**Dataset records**
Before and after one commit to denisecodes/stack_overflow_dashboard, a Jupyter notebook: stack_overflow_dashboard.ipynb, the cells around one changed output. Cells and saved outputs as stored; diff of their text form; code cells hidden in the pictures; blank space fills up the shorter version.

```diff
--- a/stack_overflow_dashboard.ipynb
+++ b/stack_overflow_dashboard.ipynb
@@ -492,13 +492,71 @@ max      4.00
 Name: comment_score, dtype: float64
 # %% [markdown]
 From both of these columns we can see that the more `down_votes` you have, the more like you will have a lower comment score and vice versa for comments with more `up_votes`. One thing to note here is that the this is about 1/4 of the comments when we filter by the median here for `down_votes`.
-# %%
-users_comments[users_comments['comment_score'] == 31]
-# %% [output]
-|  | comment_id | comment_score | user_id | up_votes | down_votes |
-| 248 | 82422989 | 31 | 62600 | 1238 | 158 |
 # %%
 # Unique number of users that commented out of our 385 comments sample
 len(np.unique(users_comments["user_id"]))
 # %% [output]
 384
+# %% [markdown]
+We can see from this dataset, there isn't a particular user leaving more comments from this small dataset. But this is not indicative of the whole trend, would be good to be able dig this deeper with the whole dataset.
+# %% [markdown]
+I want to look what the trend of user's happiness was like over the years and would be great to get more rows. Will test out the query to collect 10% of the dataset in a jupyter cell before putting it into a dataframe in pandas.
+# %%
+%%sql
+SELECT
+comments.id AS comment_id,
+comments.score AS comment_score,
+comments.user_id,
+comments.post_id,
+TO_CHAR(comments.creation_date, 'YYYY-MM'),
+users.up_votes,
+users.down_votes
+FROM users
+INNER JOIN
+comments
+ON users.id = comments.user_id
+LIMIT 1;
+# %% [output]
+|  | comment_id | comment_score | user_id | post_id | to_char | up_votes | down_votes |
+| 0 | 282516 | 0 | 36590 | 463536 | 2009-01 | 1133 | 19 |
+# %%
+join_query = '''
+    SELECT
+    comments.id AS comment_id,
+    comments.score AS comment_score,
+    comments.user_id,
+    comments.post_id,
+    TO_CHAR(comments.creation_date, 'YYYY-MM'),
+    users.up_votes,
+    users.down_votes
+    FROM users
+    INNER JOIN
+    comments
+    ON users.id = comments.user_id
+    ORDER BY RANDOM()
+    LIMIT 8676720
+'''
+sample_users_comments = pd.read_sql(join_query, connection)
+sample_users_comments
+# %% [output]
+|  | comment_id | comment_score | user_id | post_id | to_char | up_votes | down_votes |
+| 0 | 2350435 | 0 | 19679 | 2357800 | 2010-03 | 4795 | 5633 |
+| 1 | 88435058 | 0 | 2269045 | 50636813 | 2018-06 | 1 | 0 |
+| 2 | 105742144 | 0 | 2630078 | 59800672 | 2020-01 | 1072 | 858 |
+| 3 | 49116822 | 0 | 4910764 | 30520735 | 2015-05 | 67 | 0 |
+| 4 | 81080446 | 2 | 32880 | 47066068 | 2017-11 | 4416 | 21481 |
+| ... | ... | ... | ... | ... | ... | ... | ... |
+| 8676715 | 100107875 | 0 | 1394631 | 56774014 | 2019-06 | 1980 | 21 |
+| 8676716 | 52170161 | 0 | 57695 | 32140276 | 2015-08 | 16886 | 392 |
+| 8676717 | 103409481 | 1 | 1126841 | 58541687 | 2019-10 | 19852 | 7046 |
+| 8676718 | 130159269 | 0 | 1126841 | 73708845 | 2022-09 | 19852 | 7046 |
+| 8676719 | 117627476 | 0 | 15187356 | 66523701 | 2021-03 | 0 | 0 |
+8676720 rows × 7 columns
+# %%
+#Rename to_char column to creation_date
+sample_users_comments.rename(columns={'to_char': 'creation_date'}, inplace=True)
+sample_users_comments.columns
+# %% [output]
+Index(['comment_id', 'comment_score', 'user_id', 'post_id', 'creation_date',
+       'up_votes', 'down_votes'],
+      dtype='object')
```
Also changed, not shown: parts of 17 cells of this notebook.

**Directions**
Restate the records from above exactly as they read.

**Exercise response**
Before and after one commit to denisecodes/stack_overflow_dashboard, a Jupyter notebook: stack_overflow_dashboard.ipynb, the cells around one changed output. Cells and saved outputs as stored; diff of their text form; code cells hidden in the pictures; blank space fills up the shorter version.

```diff
--- a/stack_overflow_dashboard.ipynb
+++ b/stack_overflow_dashboard.ipynb
@@ -492,13 +492,71 @@ max      4.00
 Name: comment_score, dtype: float64
 # %% [markdown]
 From both of these columns we can see that the more `down_votes` you have, the more like you will have a lower comment score and vice versa for comments with more `up_votes`. One thing to note here is that the this is about 1/4 of the comments when we filter by the median here for `down_votes`.
-# %%
-users_comments[users_comments['comment_score'] == 31]
-# %% [output]
-|  | comment_id | comment_score | user_id | up_votes | down_votes |
-| 248 | 82422989 | 31 | 62600 | 1238 | 158 |
 # %%
 # Unique number of users that commented out of our 385 comments sample
 len(np.unique(users_comments["user_id"]))
 # %% [output]
 384
+# %% [markdown]
+We can see from this dataset, there isn't a particular user leaving more comments from this small dataset. But this is not indicative of the whole trend, would be good to be able dig this deeper with the whole dataset.
+# %% [markdown]
+I want to look what the trend of user's happiness was like over the years and would be great to get more rows. Will test out the query to collect 10% of the dataset in a jupyter cell before putting it into a dataframe in pandas.
+# %%
+%%sql
+SELECT
+comments.id AS comment_id,
+comments.score AS comment_score,
+comments.user_id,
+comments.post_id,
+TO_CHAR(comments.creation_date, 'YYYY-MM'),
+users.up_votes,
+users.down_votes
+FROM users
+INNER JOIN
+comments
+ON users.id = comments.user_id
+LIMIT 1;
+# %% [output]
+|  | comment_id | comment_score | user_id | post_id | to_char | up_votes | down_votes |
+| 0 | 282516 | 0 | 36590 | 463536 | 2009-01 | 1133 | 19 |
+# %%
+join_query = '''
+    SELECT
+    comments.id AS comment_id,
+    comments.score AS comment_score,
+    comments.user_id,
+    comments.post_id,
+    TO_CHAR(comments.creation_date, 'YYYY-MM'),
+    users.up_votes,
+    users.down_votes
+    FROM users
+    INNER JOIN
+    comments
+    ON users.id = comments.user_id
+    ORDER BY RANDOM()
+    LIMIT 8676720
+'''
+sample_users_comments = pd.read_sql(join_query, connection)
+sample_users_comments
+# %% [output]
+|  | comment_id | comment_score | user_id | post_id | to_char | up_votes | down_votes |
+| 0 | 2350435 | 0 | 19679 | 2357800 | 2010-03 | 4795 | 5633 |
+| 1 | 88435058 | 0 | 2269045 | 50636813 | 2018-06 | 1 | 0 |
+| 2 | 105742144 | 0 | 2630078 | 59800672 | 2020-01 | 1072 | 858 |
+| 3 | 49116822 | 0 | 4910764 | 30520735 | 2015-05 | 67 | 0 |
+| 4 | 81080446 | 2 | 32880 | 47066068 | 2017-11 | 4416 | 21481 |
+| ... | ... | ... | ... | ... | ... | ... | ... |
+| 8676715 | 100107875 | 0 | 1394631 | 56774014 | 2019-06 | 1980 | 21 |
+| 8676716 | 52170161 | 0 | 57695 | 32140276 | 2015-08 | 16886 | 392 |
+| 8676717 | 103409481 | 1 | 1126841 | 58541687 | 2019-10 | 19852 | 7046 |
+| 8676718 | 130159269 | 0 | 1126841 | 73708845 | 2022-09 | 19852 | 7046 |
+| 8676719 | 117627476 | 0 | 15187356 | 66523701 | 2021-03 | 0 | 0 |
+8676720 rows × 7 columns
+# %%
+#Rename to_char column to creation_date
+sample_users_comments.rename(columns={'to_char': 'creation_date'}, inplace=True)
+sample_users_comments.columns
+# %% [output]
+Index(['comment_id', 'comment_score', 'user_id', 'post_id', 'creation_date',
+       'up_votes', 'down_votes'],
+      dtype='object')
```
Also changed, not shown: parts of 17 cells of this notebook.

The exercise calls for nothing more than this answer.